Assignment - Only the lines with the string "gifs" are needed; return each of them from the entries below.

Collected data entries
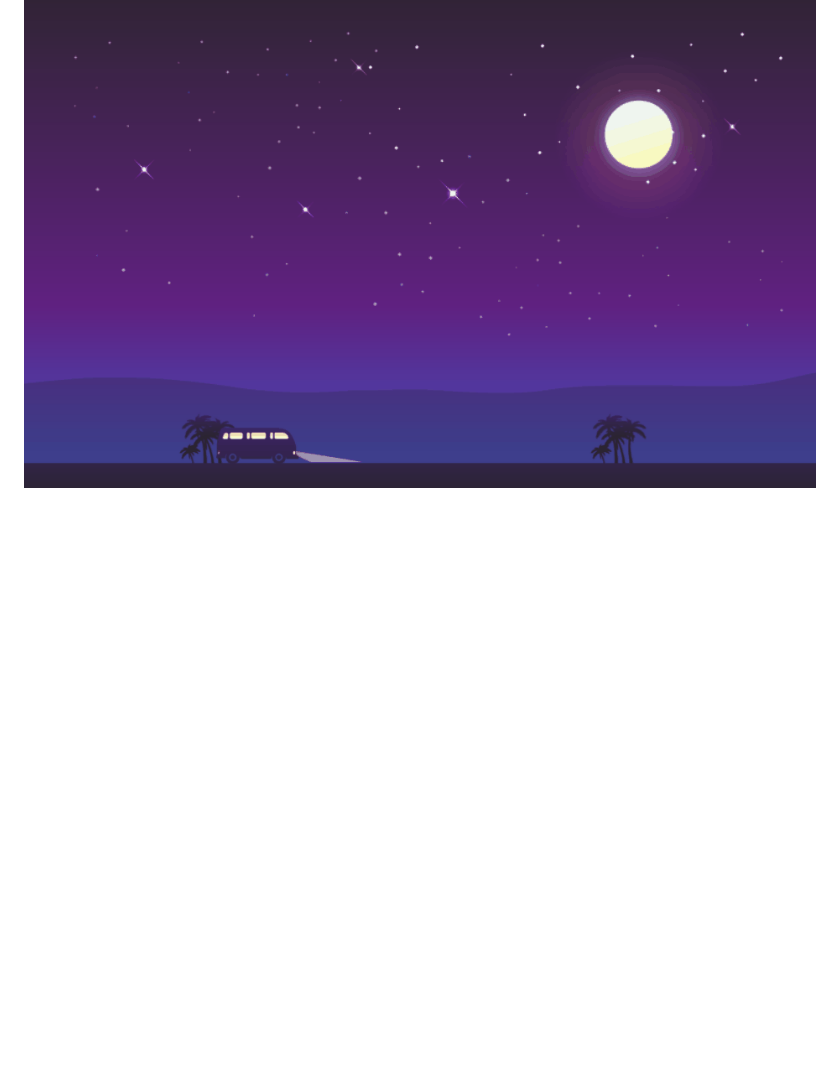
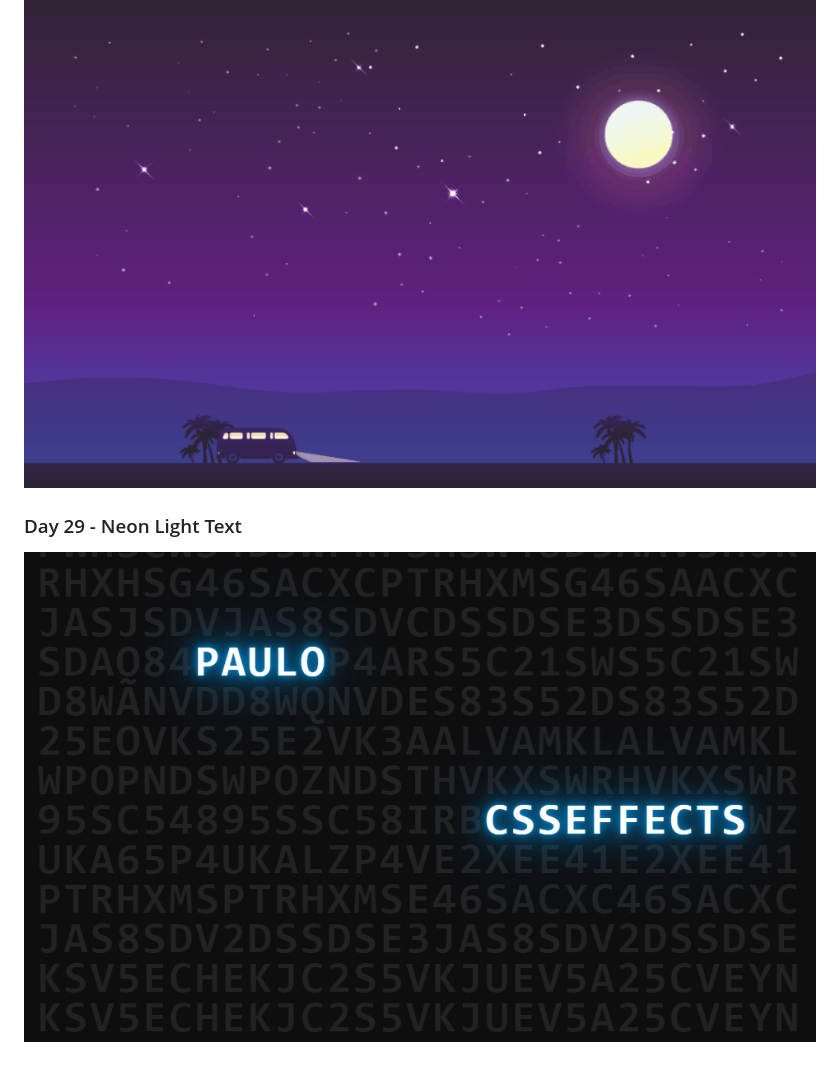
Before and after one commit to joaoMarinho94/css-30days, a Markdown page: README.md, the part around the change. GitHub-like rendering; pictures changed too: gifs/day29.gif (added); blank space fills up the shorter version.

```diff
--- a/README.md
+++ b/README.md
@@ -113,3 +113,7 @@
 ### Day 28 - Driving Car
 
  ![Day28](https://github.com/joaoMarinho94/css-30days/blob/main/gifs/day28.gif)
+
+### Day 29 - Neon Light Text
+
+ ![Day29](https://github.com/joaoMarinho94/css-30days/blob/main/gifs/day29.gif)
```
Also changed, not shown: 2 other files.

Problem solution -
Before and after one commit to joaoMarinho94/css-30days, a Markdown page: README.md, the part around the change. GitHub-like rendering; pictures changed too: gifs/day29.gif (added); blank space fills up the shorter version.
  ![Day28](https://github.com/joaoMarinho94/css-30days/blob/main/gifs/day28.gif)
+ ![Day29](https://github.com/joaoMarinho94/css-30days/blob/main/gifs/day29.gif)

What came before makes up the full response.